文圖/ Story & Picture ─ 魏淑萍/ Wei Shu-Ping
My encounter with rabbit was a sheer coincidence. In 2009, a friend asked me babysit her bunny for 40 days while she traveled abroad. The rabbit and I ended up spending the entire summer vacation together. After he went home, as I was looking at the space where his cage used to occupy, I suddenly felt a surge of sadness. A few months later, my friend A said she rescued a rabbit that was badly abused and asked if I could adopt it. My friend A reassured me that the rabbit was very cute and cuddly. Without giving it much thoughts, I picked up the rabbit from my friend. The vet said the because the rabbit was immersed in water for a prolonged period of time, his wound was ulcerated. The vet put him on a medication regime and ordered that he be brushed every day. Just like that, I brought him back to Taipei from Hsinchu and began my life with rabbit.
Nothing is ever easy at the beginning. The rabbit and I started our lives together in constant struggles because he did not like to be forced fed his medication. Without any trust between us, it was not an easy feat to forcefully inject the medication into his mouth. He scratched me on a daily basis and our days were spent sparring against each other. I thought about what A said about him as a loving cuddly rate. At that time, my experience with him was complete opposite of what she promised. But I figured since I already agreed to adopt the bunny, I will just have to live with it even it means to live with a ferocious beast.
After a while I began to understand how awful it must feel to be forced fed medication by a stranger. I still have the scratch marks on my hands to prove how big of a struggle it was. At that time, the rabbit hated me. Each time I got close, he would stare me down with his big eyes as if he was looking at his worst enemy. His ears would perk straight up because he was on constant high alert. He was tense even when he slept. I could only imagine how hard his life must have been before he met me1. When the rabbit was finally able to roam freely around the house, I put an Elizabethan collar on him to prevent him from biting me.
But after a while I decided putting an Elizabethan collar on him was a bit cruel because limiting his vision meant he was always bumping into walls. So instead I decided to train him through a series of games. Rabbits are nocturnal animals and their instinct is to burrow themselves in the ground. Because rabbits love to explore dark holes, I prepared a long tunnel for him made out of cardboard with grass inside so he can feel at ease. Everyday I would brush his fur to cultivate a relationship of trust and so he knows I come in peace.

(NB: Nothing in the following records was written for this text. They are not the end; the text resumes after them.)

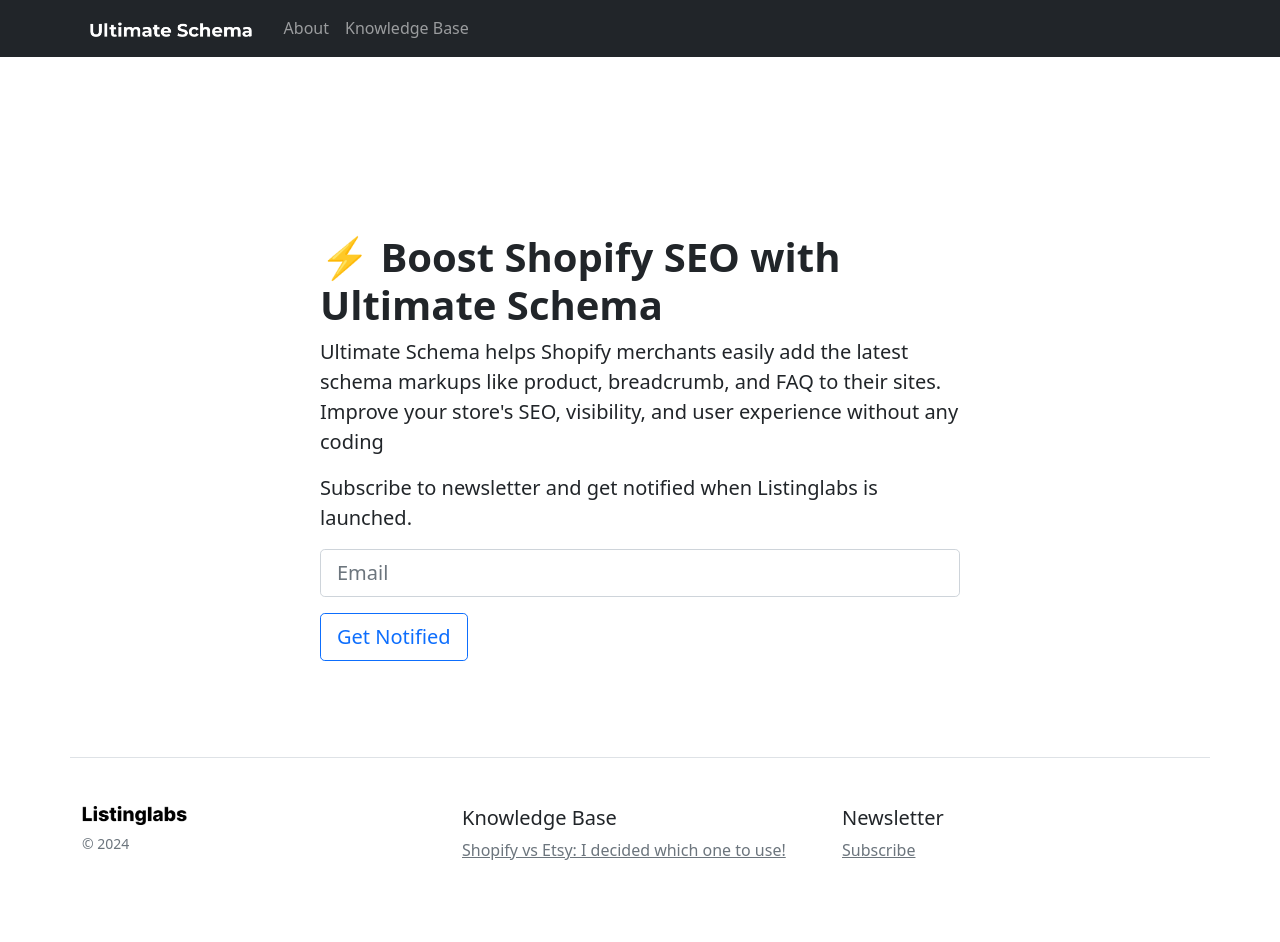
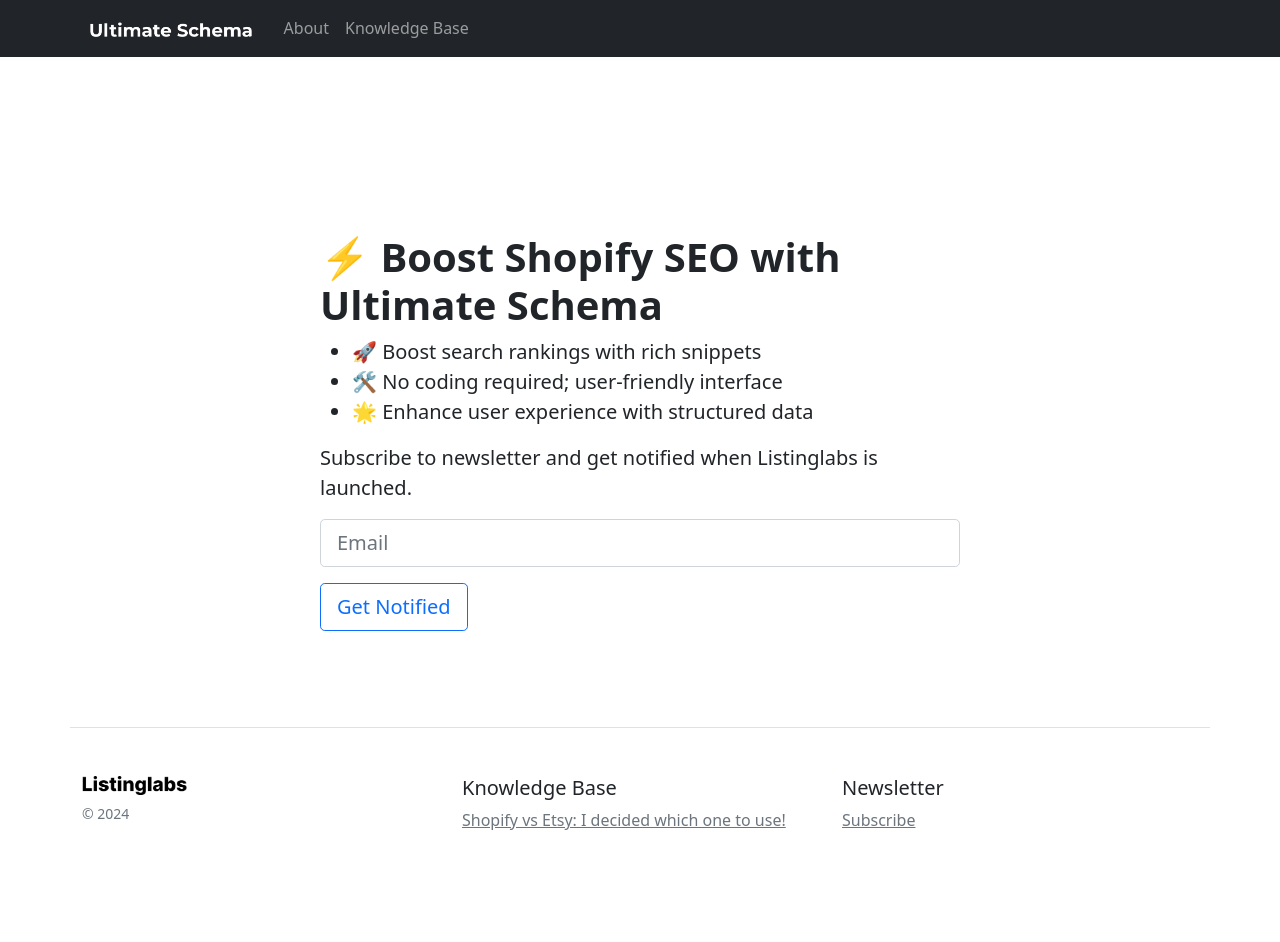
Before and after one commit to ultimateschema/ultimateschema.github.io, a Jekyll site: the page built from index.html, in a window 1280 px wide. Built offline with Jekyll 4.4.1, drawn with Linux system fonts in a browser that asks for light colours; after the commit the page ends 912 px from its top, so only the background shows below that.

Commit message:
text changes

```diff
--- a/index.html
+++ b/index.html
@@ -11,8 +11,12 @@
 
     <main role="main" class="inner cover">
         <h1 color="black"> <b>⚡ Boost Shopify SEO with Ultimate Schema </b></h1>
-        <p class="lead">Ultimate Schema helps Shopify merchants easily add the latest schema markups like product, breadcrumb, and FAQ to their sites. Improve your store's SEO, visibility, and user experience without any coding </p>
-
+        <!-- <p class="lead">Ultimate Schema helps Shopify merchants easily add the latest schema markups like product, breadcrumb, and FAQ to their sites. Improve your store's SEO, visibility, and user experience without any coding </p> -->
+        <ul>
+            <li class="lead">🚀 Boost search rankings with rich snippets</li>
+            <li class="lead">🛠️ No coding required; user-friendly interface</li>
+            <li class="lead">🌟 Enhance user experience with structured data</li>
+          </ul>
 		<p class="lead">Subscribe to newsletter and get notified when Listinglabs is launched.</p>
         <p class="lead">
         <form method="post" action="https://sendfox.com/form/m7kyqr/3eldkp" class="sendfox-form" id="3eldkp" data-async="true" data-recaptcha="true">
```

I named the rabbit Pocky because the his light brown patch is the same color as the chocolate cookie sticks that I love. Rabbits are actually very smart with an intelligence level of a three-year-old. They fully comprehend what you are saying. For example, when I want him to drink water, all I have to do was to point at the water bottle and he would drink from it. He also understands when I tell him to eat grass. We also began to play a game in which I would give him a treat whenever he followed the “come here” command. At first he didn’t care for the game, through the usage of treats and fruits, he established a positive association with his name. Slowly, our relationship improved.
It is quite fun to observe Pocky. He often rubs his chin on various things. Later I found out this was his way of marking his territory. When he is happy, he hops really high and twists his body in mid-air. It took a long time Pocky to let his guards down. By early 2013, he trusted me so much that he let me cradle him in my arms like a baby. For rabbits, the belly is the most sensitive part. It is even harder for an abused rabbit to allow its belly to be rubbed.
Adopting Pocky gave me another chance to get to know this species. Although I had four rabbits in the past, I didn’t really understand the characteristics of rabbit until Pocky. It is a gross misunderstanding that all rabbits like carrots. If they had the choice, they much prefer to gnaw on grass and fruit, with carrots as their last choice. The way they express their discontent is always very expressive and direct — screaming and stomping their hind legs. Right now, we have established a communication system by using different looks. When he fixes his eyes on me, it means he wants to be cuddled. Sometime when I call him over, he pretends to be shy and would scratch on the floor before he comes to me. When I cradle him, he would lick my hand to say thank you and a gentle bite means he wants to be let go.
Some say rabbits are silent animals but to me, rabbits are very loud. Rabbits would do anything to express whatever emotion they are experiencing. My friend A’s description of Pocky was right after all. Now I can finally feel the sweet joy that he brings to my life.
Note 1 |
Before his adoption, Pocky was kept in a small cage within a bigger cage. He had no shelter to protect him from the sunlight or the rain, which means the cage would get flooded during a rainstorm. The doctor said because he was immersed in the water for a prolonged period of time, his genital has become ulcerous. The fur on his rear end and on his paws was completely mangy because he was so neglected. I don’t think he will ever fully trust human again, but he was friendly with A because she fed him regularly.